Now that we’ve gotten toys down to a manageable number, we still struggle with the flow of new toys into the house, especially at birthdays and Christmas. However, there is a neat trick that helps us stop new toys from completely taking over ours lives:
Limit toy storage to a confined space.
This is a fantastic tip from Clutterfree with Kids by Joshua Becker. When that specific, confined toy area fills up, that’s it. No more toys. If a new one arrives, an old, underused one should go.
Good Toy Spaces
Good confined spaces are closets, a toy box, one set of shelves, under a bed, or a couple of tubs. Ideally, this is somewhere that you can close off so you don’t have to look at the toys all the time.
Our Toy Spaces

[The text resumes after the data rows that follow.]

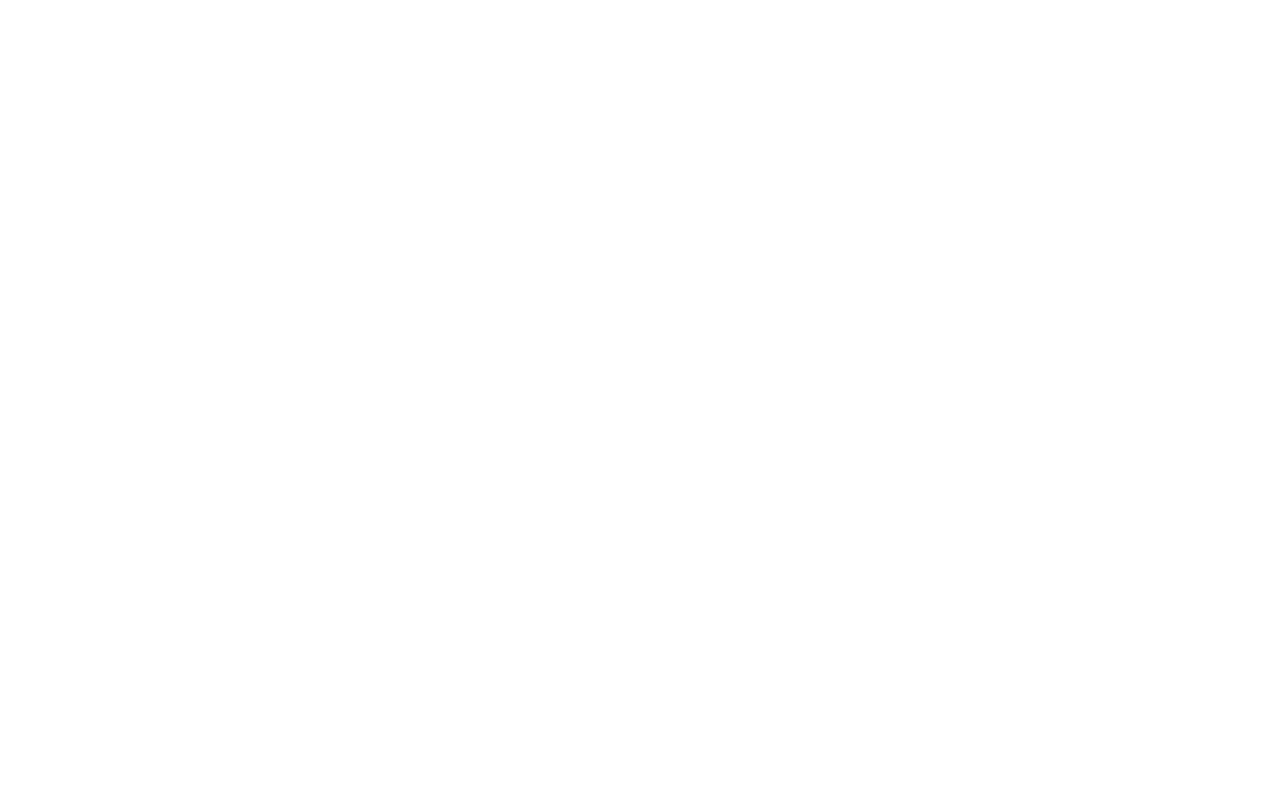
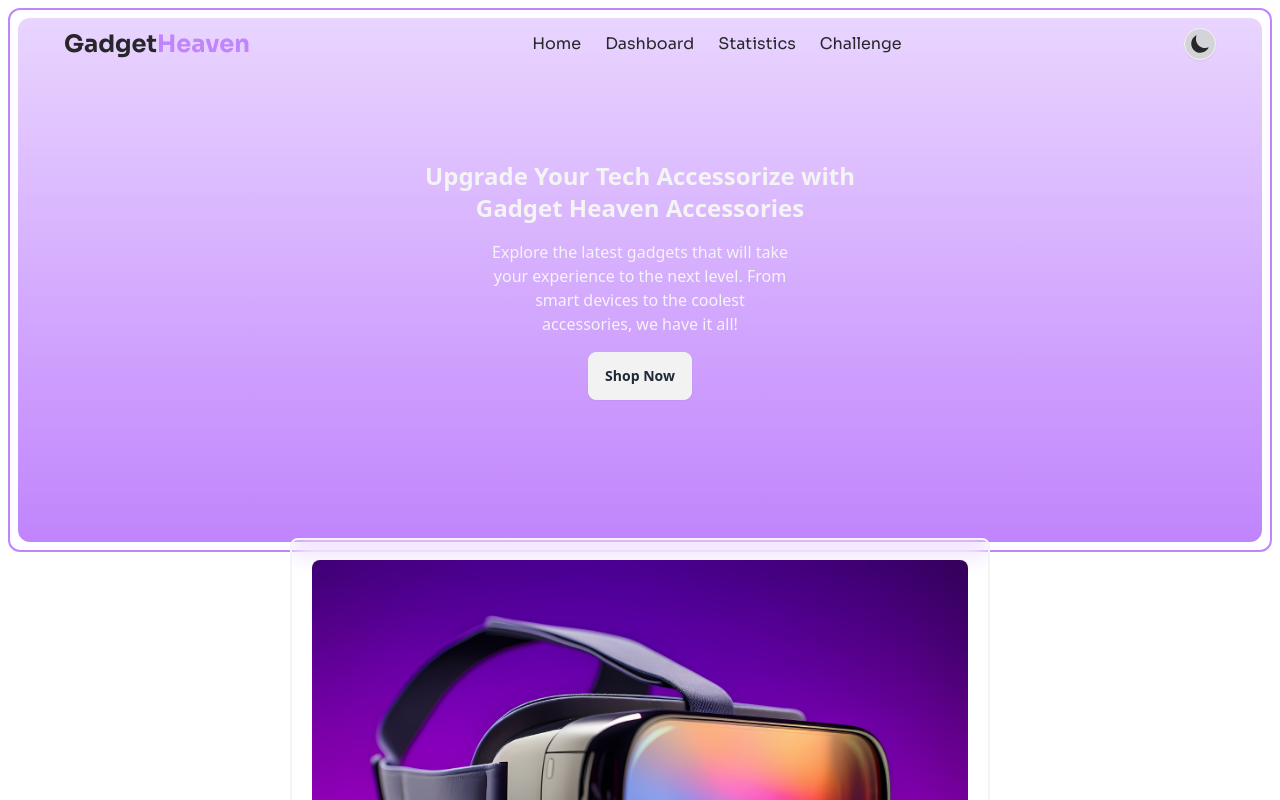
Before and after one commit to programming-hero-web-course-4/b10a8-gadget-heaven-Ryusen9, a React (Vite) app: page /Dashboard in a window 1280 px wide. Before the commit this address had no page. Shown: the top 800 px of the page. Built offline with nearby package versions, Linux system fonts and the light colour scheme.

Commit message:
Added Routes

```diff
--- a/src/Allposts.jsx/AllPosts.jsx
+++ b/src/Allposts.jsx/AllPosts.jsx
@@ -1,5 +1,5 @@
 import { useContext } from "react";
-import { Outlet } from "react-router-dom";
+import { Link, Outlet } from "react-router-dom";
 import { ProductContext } from "../ProductContext";
 
 const AllPosts = () => {
@@ -51,10 +51,12 @@ const AllPosts = () => {
                       <span className="font-medium">{product.price}</span>$
                     </p>
                     <div className="flex items-center justify-center">
-                      <button className="btn bg-transparent border-2 border-purple-300 text-purple-400 hover:bg-purple-400 rounded-2xl hover:text-zinc-100 duration-200 mt-4">
-                        {" "}
-                        View Details{" "}
-                      </button>
+                      <Link to={"Details"}>
+                        <button className="btn bg-transparent border-2 border-purple-300 text-purple-400 hover:bg-purple-400 rounded-2xl hover:text-zinc-100 duration-200 mt-4">
+                          {" "}
+                          View Details{" "}
+                        </button>
+                      </Link>
                     </div>
                   </div>
                 </div>
@@ -63,7 +65,6 @@ const AllPosts = () => {
           </div>
         </div>
       </div>
-      <Outlet />
     </>
   );
 };
--- a/src/App.jsx
+++ b/src/App.jsx
@@ -1,54 +1,29 @@
-import { useEffect, useState } from "react";
-import Header from "./Components/Header/Header";
-import Footer from "./Components/Footer/Footer";
 import { useRoutes } from "react-router-dom";
-import Hero from "./Components/Hero/Hero";
-import Body from "./Components/Body/Body";
-// import axios from "axios";
-import { ProductContext } from "./ProductContext";
+import Root from "./Root/Root";
+import AllPosts from "./Allposts.jsx/AllPosts";
+import Home from "./Home/Home";
+import Dashboard from "./Dashboard/Dashboard";
+import Statistics from "./Statistics/Statistics";
 
 function App() {
-  const [theme, setTheme] = useState(true);
-  const handleTheme = () => {
-    setTheme(!theme);
-    const html = document.getElementById("html");
-    theme === true
-      ? html.setAttribute("data-theme", "light")
-      : html.setAttribute("data-theme", "business");
-  };
-  const [menu, setMenu] = useState(true)
-  const handleMenu = () => {
-    setMenu(!menu);
-  };
-
-  const [products, setProducts] = useState([]);
-  useEffect(() => {
-    const fetchApi = async () => {
-      const res = await fetch("/Api.json");
-      const data =  await res.json();
-      setProducts(data);
-    };
-    fetchApi();
-  }, []);
-  console.log(products)
   const element = useRoutes([
     {
       path: "/",
-      element: (
-        <>
-          <ProductContext.Provider value={products}>
-            <Header
-              handleTheme={handleTheme}
-              handleMenu={handleMenu}
-              menu={menu}
-              theme={theme}
-            />
-            <Hero />
-            <Body />
-            <Footer theme={theme} />
-          </ProductContext.Provider>
-        </>
-      ),
+      element: <Root/>,
+      children: [
+        {
+          path: "/",
+          element: <Home/>
+        },
+        {
+          path: "/Dashboard",
+          element: <Dashboard/>
+        },
+        {
+          path: "/Statistics",
+          element: <Statistics/>
+        }
+      ]
     },
   ]);
   return element;
--- a/src/Components/Body/Body.jsx
+++ /dev/null
@@ -1,14 +0,0 @@
-import { useRoutes } from "react-router-dom"
-import AllPosts from "../../Allposts.jsx/AllPosts";
-
-const Body = () => {
-    const element = useRoutes([
-        {
-            path:  "/",
-            element: <AllPosts/>
-        }
-    ])
-  return element;
-}
-
-export default Body
--- a/src/Components/Header/Menu.jsx
+++ b/src/Components/Header/Menu.jsx
@@ -2,12 +2,13 @@ import { NavLink } from "react-router-dom"
 import props from 'prop-types'
 
 const Menu = ({menu, theme}) => {
-    const menuArr = ["Home", "Dashboard", "Statistics", "Challenge"]
+    const menuArr = ["Dashboard", "Statistics", "Challenge"]
   return (
-    <div className={`font-sora md:bg-transparent bg-zinc-200 border-2 md:border-0 ${menu === true ? '-translate-y-[500%]' : 'translate-y-[0%]'} absolute top-16 right-7 h-56 w-56 rounded-lg z-20 md:top-0 md:right-0 py-5 md:py-0 md:gap-0 duration-200 ease-in md:relative md:translate-y-0 md:flex md:h-7 md:w-[100%] px-3`}>
+    <div className={`font-sora md:bg-transparent bg-zinc-200 border-2 md:border-0 ${menu === true ? '-translate-y-[500%]' : 'translate-y-[0%]'} absolute top-[70px] right-7 h-56 w-56 rounded-lg z-20 md:top-0 md:right-0 py-5 md:py-0 md:gap-0 duration-200 ease-in md:relative md:translate-y-0 md:flex md:h-7 md:w-[100%] px-3`}>
         <ul className="flex flex-col md:flex-row md:px-0 gap-2 justify-between md:items-center h-full px-2">
+            <NavLink to={"/"}><p className={`px-6 md:px-2  rounded-lg py-1 hover:bg-purple-400 md:py-1 hover:text-zinc-100 duration-200 ${theme === true && 'text-zinc-800'}`}>Home</p></NavLink>
             {menuArr.map(item => (
-                <NavLink className={`px-6 md:px-2  rounded-lg py-1 hover:bg-purple-400 md:py-1 hover:text-zinc-100 duration-200 ${theme === true && 'text-zinc-800'}`} key={Math.random()} to={`/${item}`}>{item}</NavLink>
+                <NavLink to={`/${item}`} className={`px-6 md:px-2  rounded-lg py-1 hover:bg-purple-400 md:py-1 hover:text-zinc-100 duration-200 ${theme === true && 'text-zinc-800'}`} key={Math.random()}>{item}</NavLink>
             ))}
         </ul>
     </div>
--- /dev/null
+++ b/src/Components/Product info/ProductInfo.jsx
@@ -0,0 +1,8 @@
+
+function ProductInfo() {
+  return (
+    <div>ProductInfo</div>
+  )
+}
+
+export default ProductInfo
--- /dev/null
+++ b/src/Dashboard/Dashboard.jsx
@@ -0,0 +1,7 @@
+function Dashboard() {
+  return (
+    <div>Dashboard</div>
+  )
+}
+
+export default Dashboard
--- /dev/null
+++ b/src/Home/Home.jsx
@@ -0,0 +1,25 @@
+import { useEffect, useState } from "react";
+import AllPosts from "../Allposts.jsx/AllPosts"
+import { ProductContext } from "../ProductContext"
+import axios from "axios";
+
+function Home() {
+    const [products, setProducts] = useState([]);
+    useEffect(() => {
+      const fetchApi = async () => {
+        const res = await axios.get("/Api.json");
+        setProducts(res.data);
+      };
+      fetchApi();
+    }, []);
+    console.log(products)
+  return (
+    <>
+    <ProductContext.Provider value={products}>
+        <AllPosts />
+    </ProductContext.Provider>
+    </>
+  )
+}
+
+export default Home
--- /dev/null
+++ b/src/Root/Root.jsx
@@ -0,0 +1,37 @@
+import { Outlet } from "react-router-dom"
+import Header from "../Components/Header/Header"
+import Hero from "../Components/Hero/Hero"
+import Footer from "../Components/Footer/Footer"
+import axios from "axios";
+import { ProductContext } from "../ProductContext";
+import { useEffect, useState } from "react";
+
+function Root() {
+    const [theme, setTheme] = useState(true);
+    const handleTheme = () => {
+      setTheme(!theme);
+      const html = document.getElementById("html");
+      theme === true
+        ? html.setAttribute("data-theme", "light")
+        : html.setAttribute("data-theme", "business");
+    };
+    const [menu, setMenu] = useState(true)
+    const handleMenu = () => {
+      setMenu(!menu);
+    };
+  return (
+    <>
+            <Header
+              handleTheme={handleTheme}
+              handleMenu={handleMenu}
+              menu={menu}
+              theme={theme}
+            />
+            <Hero />
+            <Outlet/>
+            <Footer theme={theme} />
+    </>
+  )
+}
+
+export default Root
--- /dev/null
+++ b/src/Statistics/Statistics.jsx
@@ -0,0 +1,7 @@
+function Statistics() {
+  return (
+    <div>Statistics</div>
+  )
+}
+
+export default Statistics
```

We’re still trying to find the right amount of toy storage space in our house. We’ve started by confining the toys we have to the corner in the living room, the living room bookshelf, the toy box, the guest bedroom and both girls’ closets. We found the corner is not confined enough because it’s hard to define where a corner begins and ends or when a corner is “filled up”. My goal is to eventually confine the toys even more to simply the toy box, one or two bookshelves and a couple of tubs in the girls’ closets. The tubs are for rotating the toys and the toy box/shelf are for the toys we play with every day.
Limit Toy Storage Space
This tip offers a few other nice side-effects beyond simply having a manageable amount of toys. It:
- Keeps the house cleaner.
- Allows you to easily experiment with finding the optimal volume of toys. For instance, if you confine the toys to four tubs in a closet, but you find that the kids only play with the toy-equivalent of two tubs you can de-own the extras and reduce your confined space.
- Helps you and your kids know when it’s time to do another round of purging. When the confined space feels cluttered or full, it’s time to de-own again.